__WHAT YOU HAVE TO DO__: Check every line of the material below for the string "browser", and return the ones that have it.

__EXERCISE INPUT__:
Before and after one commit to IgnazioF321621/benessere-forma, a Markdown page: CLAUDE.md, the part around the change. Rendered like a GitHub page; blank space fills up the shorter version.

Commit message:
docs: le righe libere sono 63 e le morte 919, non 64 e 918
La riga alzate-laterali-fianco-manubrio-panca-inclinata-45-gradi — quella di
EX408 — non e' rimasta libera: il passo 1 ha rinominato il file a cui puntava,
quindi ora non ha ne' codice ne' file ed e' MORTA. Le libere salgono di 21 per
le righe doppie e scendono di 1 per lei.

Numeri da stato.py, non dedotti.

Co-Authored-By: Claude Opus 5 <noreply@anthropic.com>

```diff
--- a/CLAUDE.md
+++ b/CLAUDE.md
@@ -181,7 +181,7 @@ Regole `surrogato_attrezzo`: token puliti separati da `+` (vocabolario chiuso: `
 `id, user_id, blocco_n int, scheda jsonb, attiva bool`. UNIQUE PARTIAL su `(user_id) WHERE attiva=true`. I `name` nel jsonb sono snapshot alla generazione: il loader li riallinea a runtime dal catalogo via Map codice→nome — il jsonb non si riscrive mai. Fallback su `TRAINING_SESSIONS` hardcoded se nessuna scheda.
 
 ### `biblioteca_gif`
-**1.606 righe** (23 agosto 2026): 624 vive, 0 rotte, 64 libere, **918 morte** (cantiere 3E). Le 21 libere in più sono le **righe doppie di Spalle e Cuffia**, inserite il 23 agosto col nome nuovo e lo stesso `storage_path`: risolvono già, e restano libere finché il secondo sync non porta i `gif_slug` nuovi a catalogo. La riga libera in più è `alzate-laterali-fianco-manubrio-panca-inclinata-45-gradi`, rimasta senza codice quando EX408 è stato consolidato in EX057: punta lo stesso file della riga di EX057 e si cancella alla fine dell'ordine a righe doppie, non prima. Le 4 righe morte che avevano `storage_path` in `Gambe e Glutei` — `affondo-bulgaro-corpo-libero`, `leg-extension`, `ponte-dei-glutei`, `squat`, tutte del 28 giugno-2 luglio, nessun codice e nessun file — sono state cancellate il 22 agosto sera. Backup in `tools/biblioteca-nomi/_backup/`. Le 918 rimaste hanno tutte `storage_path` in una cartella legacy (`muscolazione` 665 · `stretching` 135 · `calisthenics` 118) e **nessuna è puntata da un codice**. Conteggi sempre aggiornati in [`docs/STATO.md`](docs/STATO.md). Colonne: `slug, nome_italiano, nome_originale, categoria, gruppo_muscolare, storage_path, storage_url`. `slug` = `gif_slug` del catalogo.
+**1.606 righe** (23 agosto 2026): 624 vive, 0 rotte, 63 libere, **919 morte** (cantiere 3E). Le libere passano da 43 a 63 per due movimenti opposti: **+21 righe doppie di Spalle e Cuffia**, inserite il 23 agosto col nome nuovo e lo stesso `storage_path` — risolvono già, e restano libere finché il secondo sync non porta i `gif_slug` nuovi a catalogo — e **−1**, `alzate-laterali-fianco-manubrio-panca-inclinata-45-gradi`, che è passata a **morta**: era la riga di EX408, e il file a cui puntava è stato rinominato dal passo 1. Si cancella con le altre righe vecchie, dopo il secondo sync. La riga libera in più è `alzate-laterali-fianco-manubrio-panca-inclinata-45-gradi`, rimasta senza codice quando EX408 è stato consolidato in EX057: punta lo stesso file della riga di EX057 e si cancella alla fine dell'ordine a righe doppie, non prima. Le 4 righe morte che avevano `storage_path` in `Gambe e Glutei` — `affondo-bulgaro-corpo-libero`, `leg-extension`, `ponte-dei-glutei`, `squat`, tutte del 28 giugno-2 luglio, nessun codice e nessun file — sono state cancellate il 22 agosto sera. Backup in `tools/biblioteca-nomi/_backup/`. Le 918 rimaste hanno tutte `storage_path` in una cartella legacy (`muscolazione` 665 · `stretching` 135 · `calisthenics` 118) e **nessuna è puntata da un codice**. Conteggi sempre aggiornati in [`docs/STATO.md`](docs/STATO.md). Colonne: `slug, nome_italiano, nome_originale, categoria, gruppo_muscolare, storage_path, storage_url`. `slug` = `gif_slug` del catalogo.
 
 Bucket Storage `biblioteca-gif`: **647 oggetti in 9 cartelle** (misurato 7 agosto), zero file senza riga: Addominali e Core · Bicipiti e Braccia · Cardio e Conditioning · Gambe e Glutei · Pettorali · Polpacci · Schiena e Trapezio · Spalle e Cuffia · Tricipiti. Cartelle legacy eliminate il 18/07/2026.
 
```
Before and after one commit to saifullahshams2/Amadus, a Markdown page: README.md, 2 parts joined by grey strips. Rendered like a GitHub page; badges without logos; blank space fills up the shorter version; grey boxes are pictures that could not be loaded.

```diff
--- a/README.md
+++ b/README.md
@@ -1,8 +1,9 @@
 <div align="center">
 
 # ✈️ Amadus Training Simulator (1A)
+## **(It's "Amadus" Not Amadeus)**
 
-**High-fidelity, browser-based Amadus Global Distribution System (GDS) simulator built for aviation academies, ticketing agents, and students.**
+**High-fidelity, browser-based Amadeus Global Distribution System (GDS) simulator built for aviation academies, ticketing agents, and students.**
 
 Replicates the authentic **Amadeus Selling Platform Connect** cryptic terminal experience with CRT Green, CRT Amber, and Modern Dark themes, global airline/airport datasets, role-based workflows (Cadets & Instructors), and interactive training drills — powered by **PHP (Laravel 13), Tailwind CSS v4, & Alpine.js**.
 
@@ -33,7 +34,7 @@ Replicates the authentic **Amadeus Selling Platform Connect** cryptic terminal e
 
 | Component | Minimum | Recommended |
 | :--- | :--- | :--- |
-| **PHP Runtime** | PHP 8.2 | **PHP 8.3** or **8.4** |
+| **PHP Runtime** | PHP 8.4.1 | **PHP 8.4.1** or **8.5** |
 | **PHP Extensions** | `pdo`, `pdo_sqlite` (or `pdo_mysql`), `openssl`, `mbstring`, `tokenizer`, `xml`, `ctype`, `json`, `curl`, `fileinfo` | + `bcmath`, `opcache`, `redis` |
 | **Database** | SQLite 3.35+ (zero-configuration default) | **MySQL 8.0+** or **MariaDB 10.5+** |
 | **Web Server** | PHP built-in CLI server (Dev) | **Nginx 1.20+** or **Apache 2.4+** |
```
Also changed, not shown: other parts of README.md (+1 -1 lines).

__EXERCISE ANSWER__:
-**High-fidelity, browser-based Amadus Global Distribution System (GDS) simulator built for aviation academies, ticketing agents, and students.**
+**High-fidelity, browser-based Amadeus Global Distribution System (GDS) simulator built for aviation academies, ticketing agents, and students.**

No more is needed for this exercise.